When the Washington Monument opened in 1884, it was the tallest structure in the world until the Eiffel Tower was built in 1889.

George Washington never lived in D.C. The White House was completed one year after his death.

There is an empty crypt underneath the Capitol Building where President Washington was supposed to be buried, but he wanted to be buried at his home, Mount Vernon, instead.  

Washington, D.C. residents could not vote for the President until 1961.

Per capita, D.C. residents drink more wine than residents in any of the 50 states.

Climate

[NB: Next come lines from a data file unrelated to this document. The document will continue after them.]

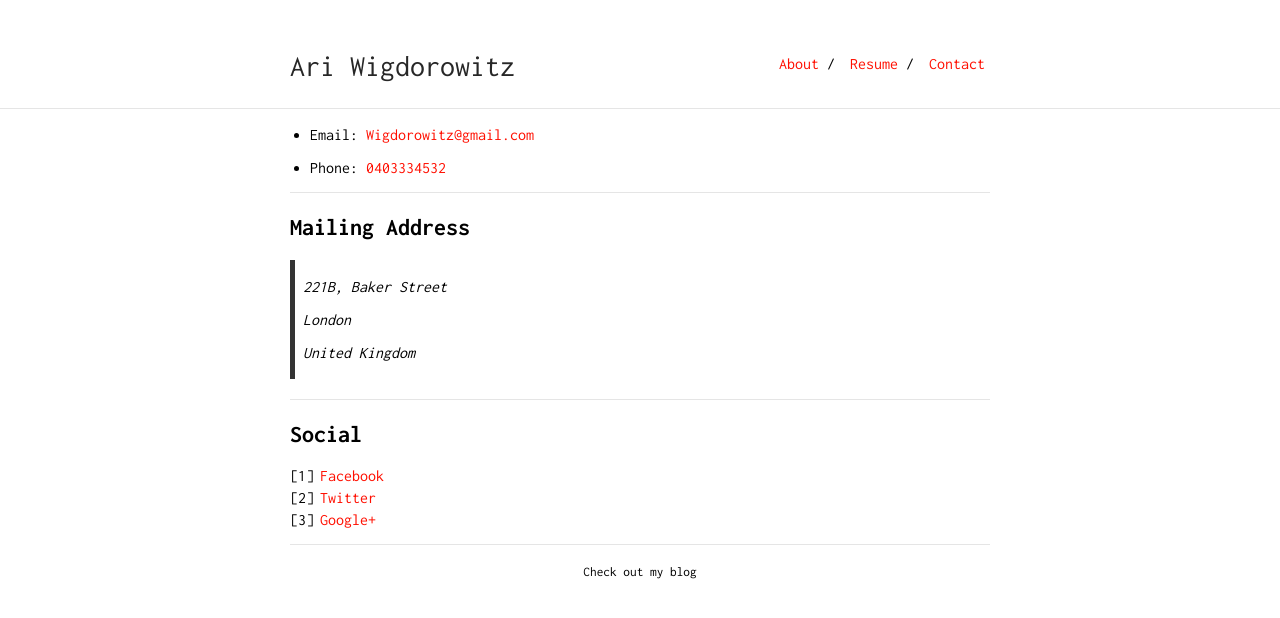
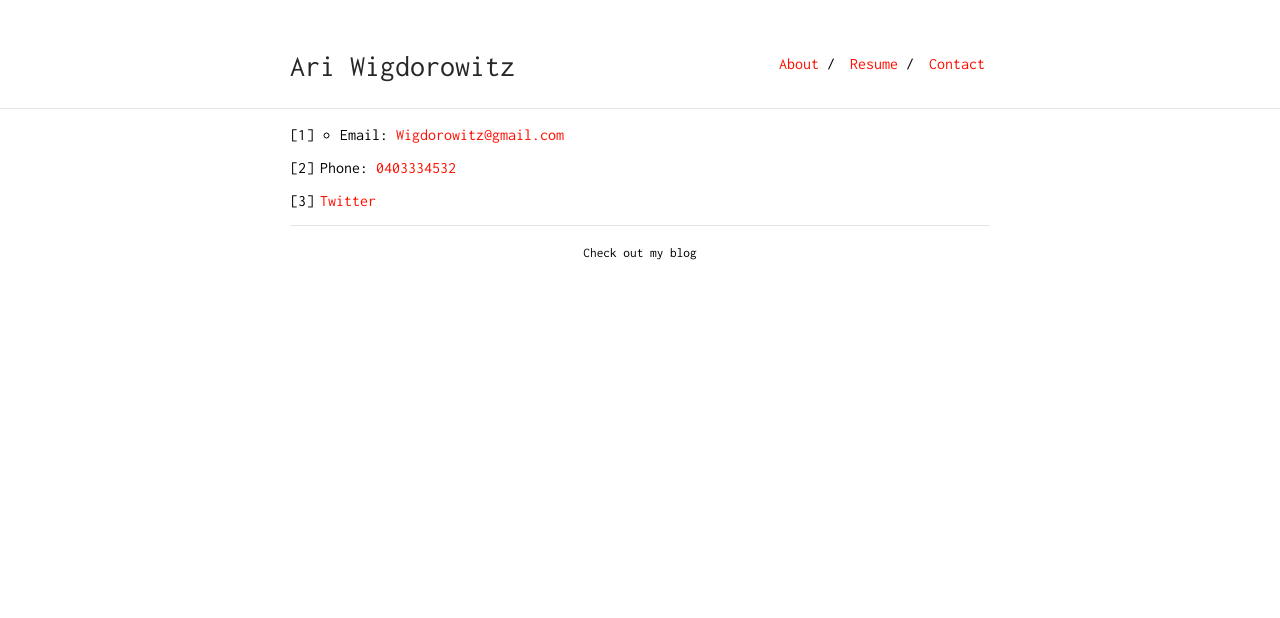
Before and after one commit to Wigdo/cv, a Jekyll site: the page built from contact.md, in a window 1280 px wide. Shown: the top 618 px of the page. Built offline with Jekyll 4.4.1, drawn with Linux system fonts in a browser that asks for light colours.

Commit message:
updated contact page

```diff
--- a/contact.md
+++ b/contact.md
@@ -3,24 +3,8 @@ layout: default
 is_contact: true
 ---
 
-* Email: [Wigdorowitz@gmail.com](mailto:Wigdorowitz@gmail.com)
+1. * Email: [Wigdorowitz@gmail.com](mailto:Wigdorowitz@gmail.com)
 
-* Phone: [0403334532](tel:0403334532)
+2.  Phone: [0403334532](tel:0403334532)
 
----
-
-## Mailing Address
-
-> 221B, Baker Street
->
-> London
->
-> United Kingdom
-
----
-
-## Social
-
-1. [Facebook](#)
-2. [Twitter](#wigda)
-3. [Google+](#)
+3. [Twitter](#wigda)
```
Also changed, not shown: index.md (+3 -3 lines).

Windy year-round, Washington, D.C. has warm, muggy summers that typically last from the end of May to mid-September with average daily highs of 79°F and average lows around 63°F. From December to March, temperatures vary from highs around 50°F and lows around 30°F.

While fall and spring are lovely with temperatures averaging around 67°F, spring is the only season in which you can catch the area’s famous cherry blossoms reaching full bloom. The flowers’ growth greatly benefits from the city’s 3-4 inches of precipitation each month. In fact, D.C. gets approximately 43.5 inches of rain a year, which is more than Seattle! Whether you’re touring the city in sunshine or rain, you’re bound to have a memorable adventure.